Aim of the task: For each line of the listing that holds "urdf", show the full line.

Entries provided:
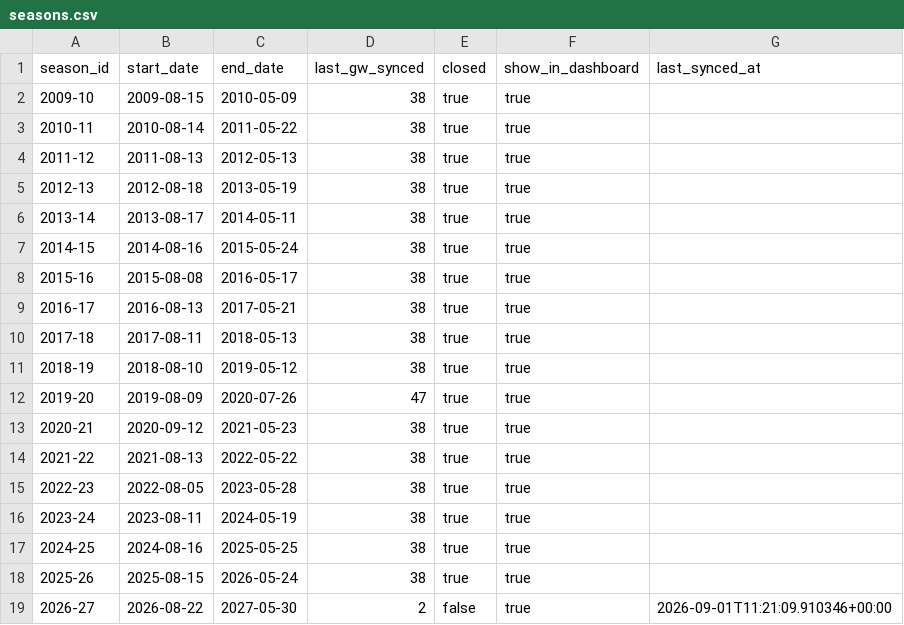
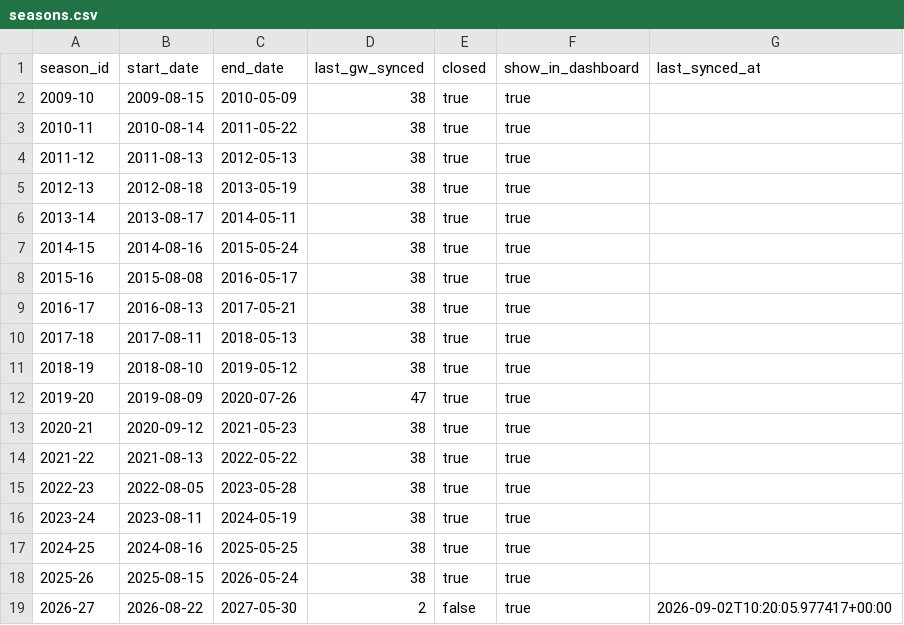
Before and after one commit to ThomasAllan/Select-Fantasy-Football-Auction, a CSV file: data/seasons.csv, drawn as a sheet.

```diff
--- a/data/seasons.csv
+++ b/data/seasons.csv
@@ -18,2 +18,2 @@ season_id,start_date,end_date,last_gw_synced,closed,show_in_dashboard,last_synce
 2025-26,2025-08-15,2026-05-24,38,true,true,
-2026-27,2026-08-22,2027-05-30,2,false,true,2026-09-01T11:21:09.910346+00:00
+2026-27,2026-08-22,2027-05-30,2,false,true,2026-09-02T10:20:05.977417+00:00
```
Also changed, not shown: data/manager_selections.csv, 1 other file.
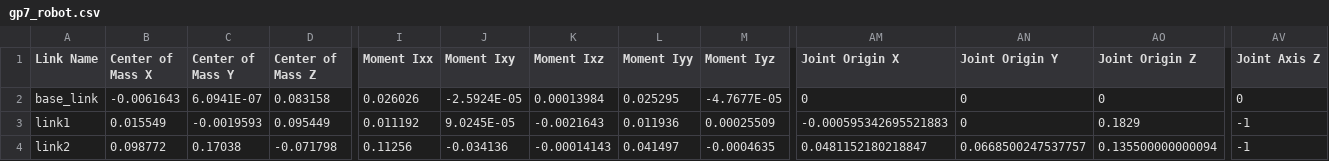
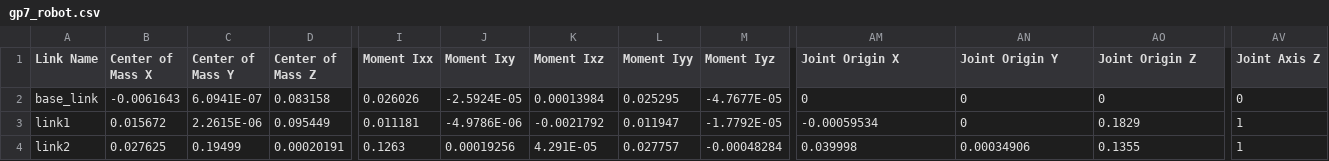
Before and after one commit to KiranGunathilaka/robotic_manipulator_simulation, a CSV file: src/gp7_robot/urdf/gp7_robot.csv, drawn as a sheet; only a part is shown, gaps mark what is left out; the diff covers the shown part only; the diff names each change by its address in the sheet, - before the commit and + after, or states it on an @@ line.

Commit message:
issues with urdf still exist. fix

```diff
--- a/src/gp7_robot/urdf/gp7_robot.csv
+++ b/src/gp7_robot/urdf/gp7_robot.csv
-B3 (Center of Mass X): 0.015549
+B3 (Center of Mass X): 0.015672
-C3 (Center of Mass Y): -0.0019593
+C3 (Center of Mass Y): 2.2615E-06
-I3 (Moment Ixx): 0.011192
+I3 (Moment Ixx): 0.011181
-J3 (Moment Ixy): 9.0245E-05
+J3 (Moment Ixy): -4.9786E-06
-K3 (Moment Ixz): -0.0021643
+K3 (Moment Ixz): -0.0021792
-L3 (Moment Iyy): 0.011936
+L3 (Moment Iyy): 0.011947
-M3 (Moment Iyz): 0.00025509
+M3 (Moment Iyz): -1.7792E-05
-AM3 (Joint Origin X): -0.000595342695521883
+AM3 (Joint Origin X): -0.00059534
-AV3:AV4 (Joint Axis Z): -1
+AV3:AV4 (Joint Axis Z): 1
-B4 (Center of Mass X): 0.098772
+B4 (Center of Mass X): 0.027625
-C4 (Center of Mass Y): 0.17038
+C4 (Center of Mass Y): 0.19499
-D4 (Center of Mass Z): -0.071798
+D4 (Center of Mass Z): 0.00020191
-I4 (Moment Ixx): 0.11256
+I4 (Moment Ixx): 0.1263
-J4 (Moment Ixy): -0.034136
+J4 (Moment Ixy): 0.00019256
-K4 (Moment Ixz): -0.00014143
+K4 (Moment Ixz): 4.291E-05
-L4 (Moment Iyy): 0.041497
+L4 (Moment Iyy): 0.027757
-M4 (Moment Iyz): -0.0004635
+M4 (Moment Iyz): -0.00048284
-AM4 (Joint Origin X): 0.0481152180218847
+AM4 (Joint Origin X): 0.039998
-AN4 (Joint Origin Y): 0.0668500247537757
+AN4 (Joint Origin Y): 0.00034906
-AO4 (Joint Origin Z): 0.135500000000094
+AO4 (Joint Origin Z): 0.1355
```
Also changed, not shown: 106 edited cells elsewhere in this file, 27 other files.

Solution for this task:
Before and after one commit to KiranGunathilaka/robotic_manipulator_simulation, a CSV file: src/gp7_robot/urdf/gp7_robot.csv, drawn as a sheet; only a part is shown, gaps mark what is left out; the diff covers the shown part only; the diff names each change by its address in the sheet, - before the commit and + after, or states it on an @@ line.
issues with urdf still exist. fix
--- a/src/gp7_robot/urdf/gp7_robot.csv
+++ b/src/gp7_robot/urdf/gp7_robot.csv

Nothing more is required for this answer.